* [Items listed in a dataset]
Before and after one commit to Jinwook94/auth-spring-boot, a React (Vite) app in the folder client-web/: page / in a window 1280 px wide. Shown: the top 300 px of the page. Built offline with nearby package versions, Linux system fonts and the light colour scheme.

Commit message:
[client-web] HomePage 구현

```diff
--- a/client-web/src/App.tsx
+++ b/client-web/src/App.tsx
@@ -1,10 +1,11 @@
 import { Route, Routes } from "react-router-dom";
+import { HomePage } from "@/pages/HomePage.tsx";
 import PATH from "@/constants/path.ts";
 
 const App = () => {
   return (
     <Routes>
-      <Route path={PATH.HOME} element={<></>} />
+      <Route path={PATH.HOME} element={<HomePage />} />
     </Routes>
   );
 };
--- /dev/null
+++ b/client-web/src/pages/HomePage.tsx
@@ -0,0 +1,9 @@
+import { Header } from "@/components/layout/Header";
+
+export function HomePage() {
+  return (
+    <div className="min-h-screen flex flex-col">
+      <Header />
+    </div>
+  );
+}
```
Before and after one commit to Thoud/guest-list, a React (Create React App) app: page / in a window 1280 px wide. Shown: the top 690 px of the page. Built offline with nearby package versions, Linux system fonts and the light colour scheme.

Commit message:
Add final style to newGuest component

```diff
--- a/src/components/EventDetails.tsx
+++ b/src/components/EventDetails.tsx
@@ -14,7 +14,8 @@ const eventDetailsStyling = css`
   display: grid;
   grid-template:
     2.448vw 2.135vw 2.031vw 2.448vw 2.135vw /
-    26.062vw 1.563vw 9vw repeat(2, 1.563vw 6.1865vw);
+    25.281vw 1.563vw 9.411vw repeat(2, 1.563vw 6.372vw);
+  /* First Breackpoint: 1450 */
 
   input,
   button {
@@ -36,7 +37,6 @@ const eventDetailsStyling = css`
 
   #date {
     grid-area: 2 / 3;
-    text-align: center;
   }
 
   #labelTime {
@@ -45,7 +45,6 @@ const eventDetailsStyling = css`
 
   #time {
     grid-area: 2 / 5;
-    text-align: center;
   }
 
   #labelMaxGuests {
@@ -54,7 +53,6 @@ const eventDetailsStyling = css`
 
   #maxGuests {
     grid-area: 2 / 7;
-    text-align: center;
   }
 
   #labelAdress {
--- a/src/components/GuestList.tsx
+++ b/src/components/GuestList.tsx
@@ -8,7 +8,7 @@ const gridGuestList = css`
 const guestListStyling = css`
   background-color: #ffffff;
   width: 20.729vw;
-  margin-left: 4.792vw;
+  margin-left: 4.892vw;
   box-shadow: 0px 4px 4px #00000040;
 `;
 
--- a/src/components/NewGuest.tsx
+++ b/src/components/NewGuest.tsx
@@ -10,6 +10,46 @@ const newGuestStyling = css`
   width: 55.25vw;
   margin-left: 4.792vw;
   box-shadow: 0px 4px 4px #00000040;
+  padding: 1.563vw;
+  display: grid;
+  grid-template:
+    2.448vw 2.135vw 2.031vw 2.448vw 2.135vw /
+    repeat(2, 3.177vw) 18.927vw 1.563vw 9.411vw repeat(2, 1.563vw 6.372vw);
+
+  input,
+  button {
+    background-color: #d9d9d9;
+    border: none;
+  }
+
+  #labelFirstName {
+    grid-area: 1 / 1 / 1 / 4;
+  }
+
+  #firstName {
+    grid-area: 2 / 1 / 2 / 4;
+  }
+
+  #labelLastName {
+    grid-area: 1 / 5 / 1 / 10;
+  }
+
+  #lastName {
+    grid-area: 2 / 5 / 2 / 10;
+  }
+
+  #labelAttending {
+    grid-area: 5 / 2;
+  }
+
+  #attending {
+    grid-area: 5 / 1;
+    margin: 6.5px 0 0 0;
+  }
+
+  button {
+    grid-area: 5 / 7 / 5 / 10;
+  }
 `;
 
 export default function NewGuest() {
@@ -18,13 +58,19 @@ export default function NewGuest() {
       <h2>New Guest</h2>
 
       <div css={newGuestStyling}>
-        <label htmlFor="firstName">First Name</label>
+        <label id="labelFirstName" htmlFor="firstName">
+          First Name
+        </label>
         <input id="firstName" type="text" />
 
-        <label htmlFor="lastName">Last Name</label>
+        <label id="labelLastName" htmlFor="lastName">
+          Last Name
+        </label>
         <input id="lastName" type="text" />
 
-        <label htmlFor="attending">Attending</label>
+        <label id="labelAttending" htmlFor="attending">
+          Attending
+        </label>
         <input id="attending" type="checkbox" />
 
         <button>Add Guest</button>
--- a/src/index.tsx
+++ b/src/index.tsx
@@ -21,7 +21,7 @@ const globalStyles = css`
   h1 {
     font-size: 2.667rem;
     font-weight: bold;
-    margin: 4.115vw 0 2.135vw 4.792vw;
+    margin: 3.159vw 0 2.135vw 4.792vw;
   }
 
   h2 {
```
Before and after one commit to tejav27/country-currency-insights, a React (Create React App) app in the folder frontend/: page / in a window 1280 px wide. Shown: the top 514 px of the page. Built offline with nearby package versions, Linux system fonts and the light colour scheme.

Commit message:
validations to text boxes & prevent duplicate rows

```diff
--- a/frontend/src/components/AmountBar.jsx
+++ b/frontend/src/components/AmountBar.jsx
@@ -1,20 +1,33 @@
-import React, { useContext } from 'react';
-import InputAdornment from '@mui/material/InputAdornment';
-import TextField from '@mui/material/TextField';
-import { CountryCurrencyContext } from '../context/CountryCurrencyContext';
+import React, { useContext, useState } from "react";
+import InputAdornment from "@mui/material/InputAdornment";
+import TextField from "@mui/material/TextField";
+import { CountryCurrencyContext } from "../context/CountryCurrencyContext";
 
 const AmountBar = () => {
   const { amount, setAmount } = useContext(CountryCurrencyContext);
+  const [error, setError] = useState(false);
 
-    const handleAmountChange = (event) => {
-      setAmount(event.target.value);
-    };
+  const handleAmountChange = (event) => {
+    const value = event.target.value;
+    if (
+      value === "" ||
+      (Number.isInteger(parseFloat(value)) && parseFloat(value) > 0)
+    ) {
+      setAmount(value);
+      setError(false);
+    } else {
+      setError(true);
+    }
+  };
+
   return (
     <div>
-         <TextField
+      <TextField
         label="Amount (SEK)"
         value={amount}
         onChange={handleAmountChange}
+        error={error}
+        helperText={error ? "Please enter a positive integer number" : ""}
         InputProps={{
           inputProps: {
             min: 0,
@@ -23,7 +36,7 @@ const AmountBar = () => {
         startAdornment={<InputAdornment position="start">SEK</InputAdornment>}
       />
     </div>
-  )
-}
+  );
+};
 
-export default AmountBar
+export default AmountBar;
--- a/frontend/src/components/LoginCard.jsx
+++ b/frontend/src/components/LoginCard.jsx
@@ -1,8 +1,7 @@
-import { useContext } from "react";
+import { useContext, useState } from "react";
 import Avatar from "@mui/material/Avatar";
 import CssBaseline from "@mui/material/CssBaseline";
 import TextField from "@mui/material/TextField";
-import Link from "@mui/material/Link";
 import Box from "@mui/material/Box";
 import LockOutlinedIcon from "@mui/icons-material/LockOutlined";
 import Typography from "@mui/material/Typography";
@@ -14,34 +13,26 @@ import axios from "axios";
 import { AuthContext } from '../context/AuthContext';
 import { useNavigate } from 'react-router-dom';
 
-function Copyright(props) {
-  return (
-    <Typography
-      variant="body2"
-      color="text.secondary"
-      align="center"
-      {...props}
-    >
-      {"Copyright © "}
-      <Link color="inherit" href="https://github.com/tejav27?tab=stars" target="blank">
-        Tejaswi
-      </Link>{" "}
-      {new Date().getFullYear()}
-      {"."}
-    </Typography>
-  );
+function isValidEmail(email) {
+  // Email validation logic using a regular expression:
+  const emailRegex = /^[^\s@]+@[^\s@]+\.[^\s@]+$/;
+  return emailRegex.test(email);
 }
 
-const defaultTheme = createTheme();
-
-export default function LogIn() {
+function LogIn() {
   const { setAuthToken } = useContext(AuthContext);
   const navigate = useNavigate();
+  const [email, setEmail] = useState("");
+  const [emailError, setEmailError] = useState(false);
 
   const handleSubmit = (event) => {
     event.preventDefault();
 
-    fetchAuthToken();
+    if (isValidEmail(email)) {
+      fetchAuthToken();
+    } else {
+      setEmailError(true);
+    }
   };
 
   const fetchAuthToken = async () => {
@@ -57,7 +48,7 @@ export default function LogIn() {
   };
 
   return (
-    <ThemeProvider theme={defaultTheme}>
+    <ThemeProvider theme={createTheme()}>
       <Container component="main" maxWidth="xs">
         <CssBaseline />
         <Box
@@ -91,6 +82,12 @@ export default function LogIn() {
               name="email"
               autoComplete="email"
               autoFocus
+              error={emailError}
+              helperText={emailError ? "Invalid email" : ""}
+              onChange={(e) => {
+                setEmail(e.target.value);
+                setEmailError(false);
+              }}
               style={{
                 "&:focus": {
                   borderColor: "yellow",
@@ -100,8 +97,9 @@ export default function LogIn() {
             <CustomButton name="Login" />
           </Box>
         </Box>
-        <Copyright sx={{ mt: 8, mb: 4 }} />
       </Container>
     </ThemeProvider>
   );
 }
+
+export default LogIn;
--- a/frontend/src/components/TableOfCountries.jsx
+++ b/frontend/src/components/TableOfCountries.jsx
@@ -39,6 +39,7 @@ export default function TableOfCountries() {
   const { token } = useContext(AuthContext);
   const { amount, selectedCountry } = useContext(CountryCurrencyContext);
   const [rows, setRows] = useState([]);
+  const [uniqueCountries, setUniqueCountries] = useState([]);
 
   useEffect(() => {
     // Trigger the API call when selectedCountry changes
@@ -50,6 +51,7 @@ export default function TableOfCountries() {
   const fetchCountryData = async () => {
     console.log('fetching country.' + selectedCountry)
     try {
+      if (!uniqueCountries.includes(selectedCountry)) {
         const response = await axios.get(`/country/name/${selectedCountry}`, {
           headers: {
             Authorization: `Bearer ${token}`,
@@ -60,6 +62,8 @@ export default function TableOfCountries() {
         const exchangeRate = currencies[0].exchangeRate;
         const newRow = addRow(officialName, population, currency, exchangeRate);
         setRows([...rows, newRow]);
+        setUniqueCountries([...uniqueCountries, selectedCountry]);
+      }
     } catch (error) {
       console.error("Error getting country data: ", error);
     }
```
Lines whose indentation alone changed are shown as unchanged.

* [What the task asks]
In the entries above, find every line holding the word "HomePage" and copy it out.

* [Output for this exercise]
[client-web] HomePage 구현
+import { HomePage } from "@/pages/HomePage.tsx";
+      <Route path={PATH.HOME} element={<HomePage />} />
+++ b/client-web/src/pages/HomePage.tsx
+export function HomePage() {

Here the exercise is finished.